The solution we came up with was to train a neural network using cross-validation, as we did for the classification problem, but this time we would just compare the model prediction with the initial annotation for the entire image. For that purpose, we would calculate a metric of how close the two annotations are based on the comparison and rank all the images according to this metric. Having a very low metric would mean that the annotations are not similar and, thus that there is a higher chance of the original annotation being wrong.
We would then be interested in the images with the lowest values of the metric and we prioritize them for the Review process. Contrary to the solution for classification, we do not identify an exact set of images that are likely to be miss-labeled, but we order all the images with decreasing priority. Once the algorithm is finished, it would be very easy for the reviewer to first see the prioritized images in the Kili platform.
We first separate all the images into 4 folds for cross validation. Next, for each fold the model is trained using the YOLOv5 framework with a pre-trained model and by applying transfer learning. Once the training is finished, the model creates predictions and calculates the metric for each image in the test set (the fourth fold that was not used for training and validation).
The most used metric in research currently is COCO mAP (or mean average precision) and it was introduced by the creators of the COCO (Common Objects in Context) dataset. The main criterion for computing this metric is IoU (or Intersection over Union) and it measures the overlap of two bounding boxes :
Figure 2: Image representation of the Intersection over Union
A prediction is considered correct if it has a value of mAP greater than a certain threshold - usually this threshold was 0.5 (for example for the PASCAL VOC metric), but COCO introduced a new metric that calculates the average precision using different thresholds ranging from 0.5 to 0.95 with steps of 0.05 and then returns the average of all these precisions. This is useful to reward models that give predictions closer to the ground truth in terms of localization.
In order to test this algorithm, we created a small dataset consisting of 250 images of forklifts, with the forklift being the single object class. We annotated all the images ourselves and for 15 out of 250, we created erroneous annotations, hoping that they will have the lowest metrics in the end and they will be prioritized for review.
Figure 3: Example of images in the created dataset
We then launched our algorithm, which, in the end, updated the priority value of each image in the Kili project. Out of the 17 most prioritized images, 13 were with erroneous labels, which proves that this has indeed helped us to find the errors in our annotated images faster. Thanks to this, the reviewer would not need to look at all the images in the dataset but only at a subset until seeing that the rest of the annotated images are good enough.
Figure 4: The five most prioritized images by the algorithm
This research was the first exploration of the problem, and it gave very promising results, but the biggest problem was the time it took to get results.

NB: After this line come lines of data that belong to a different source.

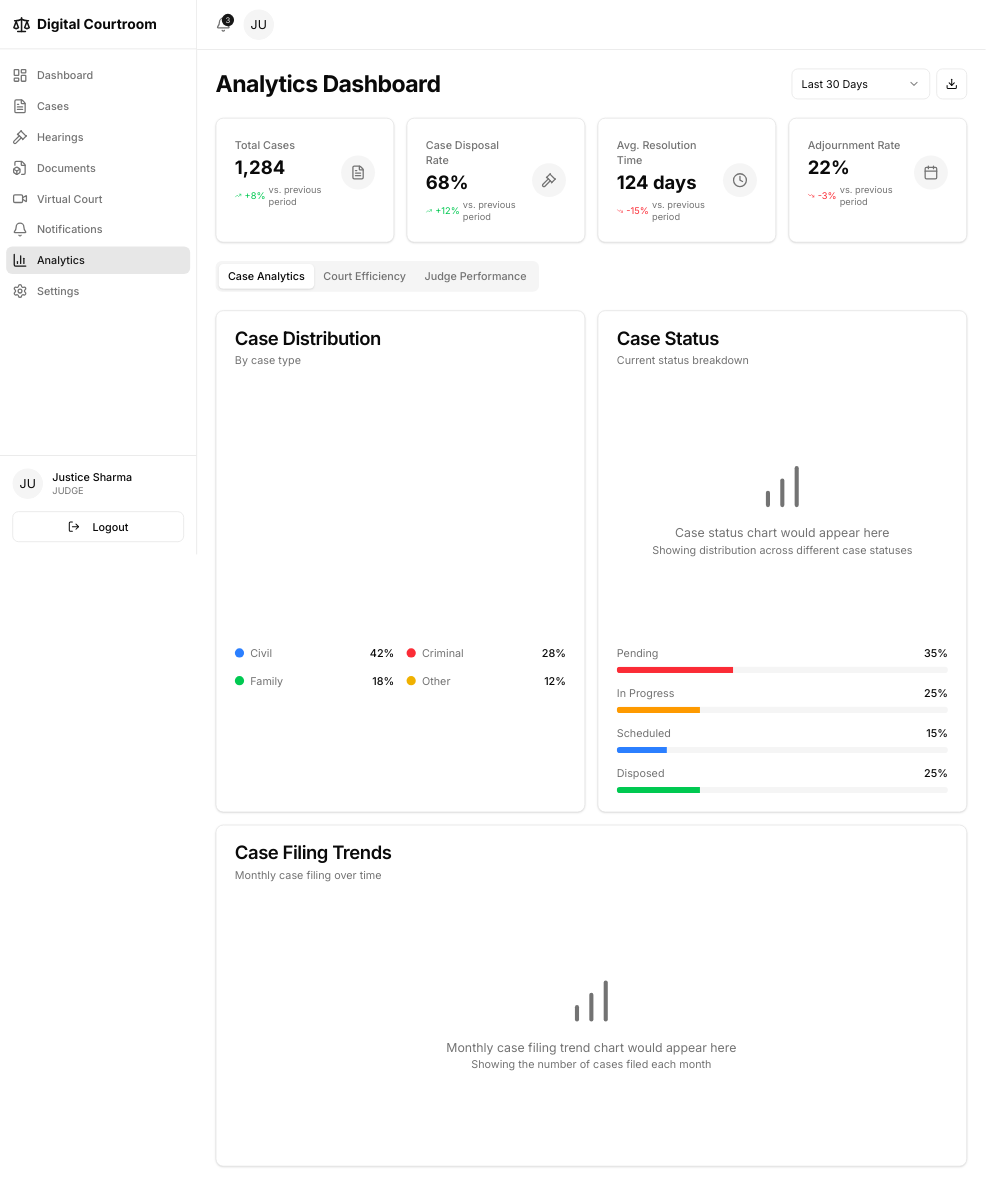
Repository: n0tank3sh/digicourt
Page: /analytics (app in frontend/)
An editor plug-in stored every save of this project. The page is shown before and after a run of saves, followed by the edit.
The browser window is 1280 px wide. The pictures show the whole page, at 77% of full size.
The project was rebuilt for these pictures with package versions that can differ from the ones it lists, and the page was loaded fresh each time. The framework's server and built-in components were replaced by stand-ins that run in the browser. Also part of the build but not shown: frontend/next.config.ts.

Above is the page before, as saved 2025-03-26 21:43:11.

After the next 3 saves:
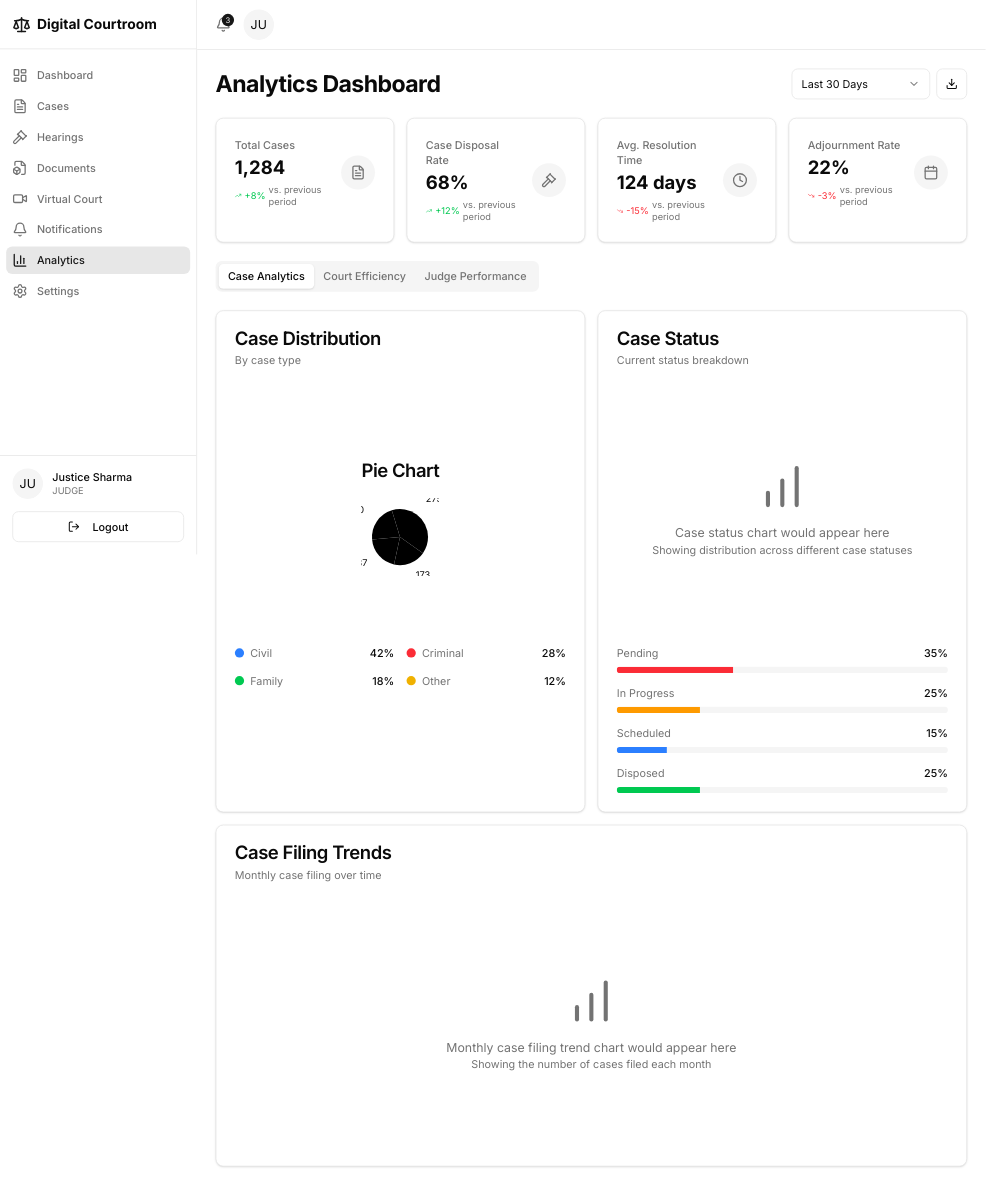
The 3 saves are shown as one change because they came seconds apart.
The last was saved 12 s later.
--- a/frontend/src/components/ui/piechart.tsx
+++ b/frontend/src/components/ui/piechart.tsx
@@ -51,6 +51,7 @@ export function PieChartComponent() {
     return (
         <Card className="flex flex-col shadow-none border-none ">
             <CardHeader>
+               <CardTitle>Pie Chart</CardTitle>
 
             </CardHeader>
             <CardContent className="flex-1 pb-0">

For the dataset of 250 images, by using Google Colab Pro and thus the best GPUs, the whole process took around 2 hours (training each fold for 100 epochs and taking a pre-trained network yolov5n, which is the smallest network provided by YOLOv5). The main issue is the fact that we use cross-validation and thus, we train the same network four times to get precise results for each fold.
Without taking the time into account, we also need to see how this approach would work when having many classes since we would need to decide if the metric should be calculated as the mean between all classes or if a weighted mean should be used depending on the number of objects of each class.
To conclude, further research is needed to create a solution that would be optimal, and that would be possible to use for all projects. We will continue working on the subject and will try to find a simpler and less time-consuming solution.
 Daniel Bolya, Sean Foley, James Hays, and Judy Hoffman. Tide: A general toolbox for identifying object detection errors, 2020.